Children should be vaccinated every year for the highest flu protection as soon as it becomes available. Some babies need two doses. It is advised that such babies should get the first dosage as soon as the vaccine becomes available. The second dose must be administered at least four weeks following the first. However, getting vaccinated later may still protect you if flu viruses are still circulating even until January or later because it takes approximately two weeks for the body to produce antibodies against flu virus infection after vaccination. These antibodies aid in protecting the body against flu, resulting in fewer cases of infected cases. It is preferable to be vaccinated before influenza spreads in their neighborhood.
Why does my child need a flu vaccine every year?
Because flu viruses are continuously evolving, new shots are developed each year to protect against the most likely variants to cause infection. Furthermore, the flu vaccine’s protection fades off with time. Your child’s flu vaccination will protect them against the flu for the whole season, but they will need another vaccine for the most significant protection next flu season.
Availability of seasonal flu shots for babies
Seasonal flu shots for babies are widely accessible in doctor’s offices, primary care, and urgent care clinics, health departments, college health centers, pharmacies, community health clinics, and via employer-sponsored programs. You can have a seasonal flu shot from these locations even if you don’t have a primary care physician or doctor.
Benefits of flu shots for babies
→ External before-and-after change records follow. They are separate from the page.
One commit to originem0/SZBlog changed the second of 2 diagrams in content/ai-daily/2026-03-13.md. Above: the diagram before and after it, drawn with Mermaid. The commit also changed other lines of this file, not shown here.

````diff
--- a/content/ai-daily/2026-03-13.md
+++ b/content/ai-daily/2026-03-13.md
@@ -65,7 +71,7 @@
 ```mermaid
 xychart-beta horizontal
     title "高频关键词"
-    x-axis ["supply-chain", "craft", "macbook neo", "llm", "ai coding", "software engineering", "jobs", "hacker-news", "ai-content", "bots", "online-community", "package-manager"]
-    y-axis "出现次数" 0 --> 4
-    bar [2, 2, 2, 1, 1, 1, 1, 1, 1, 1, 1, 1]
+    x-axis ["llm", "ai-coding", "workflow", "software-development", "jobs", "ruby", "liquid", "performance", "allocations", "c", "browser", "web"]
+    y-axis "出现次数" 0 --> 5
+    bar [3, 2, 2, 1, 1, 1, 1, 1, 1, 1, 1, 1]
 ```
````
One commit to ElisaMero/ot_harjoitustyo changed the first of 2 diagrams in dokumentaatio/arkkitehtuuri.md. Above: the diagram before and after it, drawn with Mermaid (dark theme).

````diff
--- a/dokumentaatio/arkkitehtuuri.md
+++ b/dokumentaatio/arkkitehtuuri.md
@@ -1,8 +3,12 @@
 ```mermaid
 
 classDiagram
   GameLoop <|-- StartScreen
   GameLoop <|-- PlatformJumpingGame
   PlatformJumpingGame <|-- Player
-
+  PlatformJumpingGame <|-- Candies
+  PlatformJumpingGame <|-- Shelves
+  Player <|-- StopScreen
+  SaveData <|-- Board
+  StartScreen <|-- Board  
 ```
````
The seasonal flu is a mild illness. But sometimes, the flu can be severe or even deadly. The flu:
- Is linked to severe infections like pneumonia
- Can make existing health problems worse (for example, long-term heart or lung disease)
- Can lead to hospitalization or death
So, the seasonal flu vaccination is updated every year to keep up with the three virus strains that research predicts will be the most prevalent throughout the next flu season. To remain safe, you must make sure to give flu shots to babies every year. The benefits of flu shots for babies are the following:
i. Flu Prevention
According to the Centers for Disease Control and Prevention (CDC), the flu shot is the most beneficial method to avoid becoming ill with the flu infection.
ii. Feeling less sick
Even if your baby has been vaccinated, he may still catch the flu. If he has received the seasonal flu shot, his signs, and symptoms will be milder if he becomes ill.
iii. Lower risk of hospitalizations or complications for certain people
For babies at high risk of getting the flu, the flu vaccine in New York has been proven to reduce flu-related complications or hospitalizations.
iv. Community-based protection
When you protect your children against the flu with a seasonal flu shot, then you’re also protecting others who can’t be vaccinated. This is known as herd immunity, and it is essential.
What are the possible side effects of flu shots?
The side effects of flu shots for babies depend on the type of vaccine as given below.
i. Side effects of injectable influenza vaccinations (IIV4)
The flu shot, usually administered as an injection in the upper arm, contains dead flu viruses that do not cause illness. However, it may produce minor side effects such as:
- Injection site discomfort, redness, or swelling
- A low-intensity fever
ii. Side effects of live inactivated influenza vaccination (LAIV4)
The flu shot for nasal spray includes live flu viruses that have been weakened. As a result, minor flu-like symptoms such as runny nose, headache, vomiting, muscular pains, and fever are possible.
Flu shots for babies prevent many influenza complications such as pneumonia, dehydration, brain dysfunction, and sinus problems. These flu shots for babies are available in injectable and live inactivated forms. Flu shots should be gotten as soon as possible before the spread of the virus in the community. Flu shots for babies are available in one and two doses forms. The benefits of flu shots for babies are preventing flu, feeling less sick, reducing the risk of hospitalizations, and ensuring community protection. However, the flu shot can also cause some minor side effects such as Injection site discomfort, redness or swelling, fever, aches, headache, vomiting, and muscular pains. But these side effects are for some days but prevent us from infection the whole season.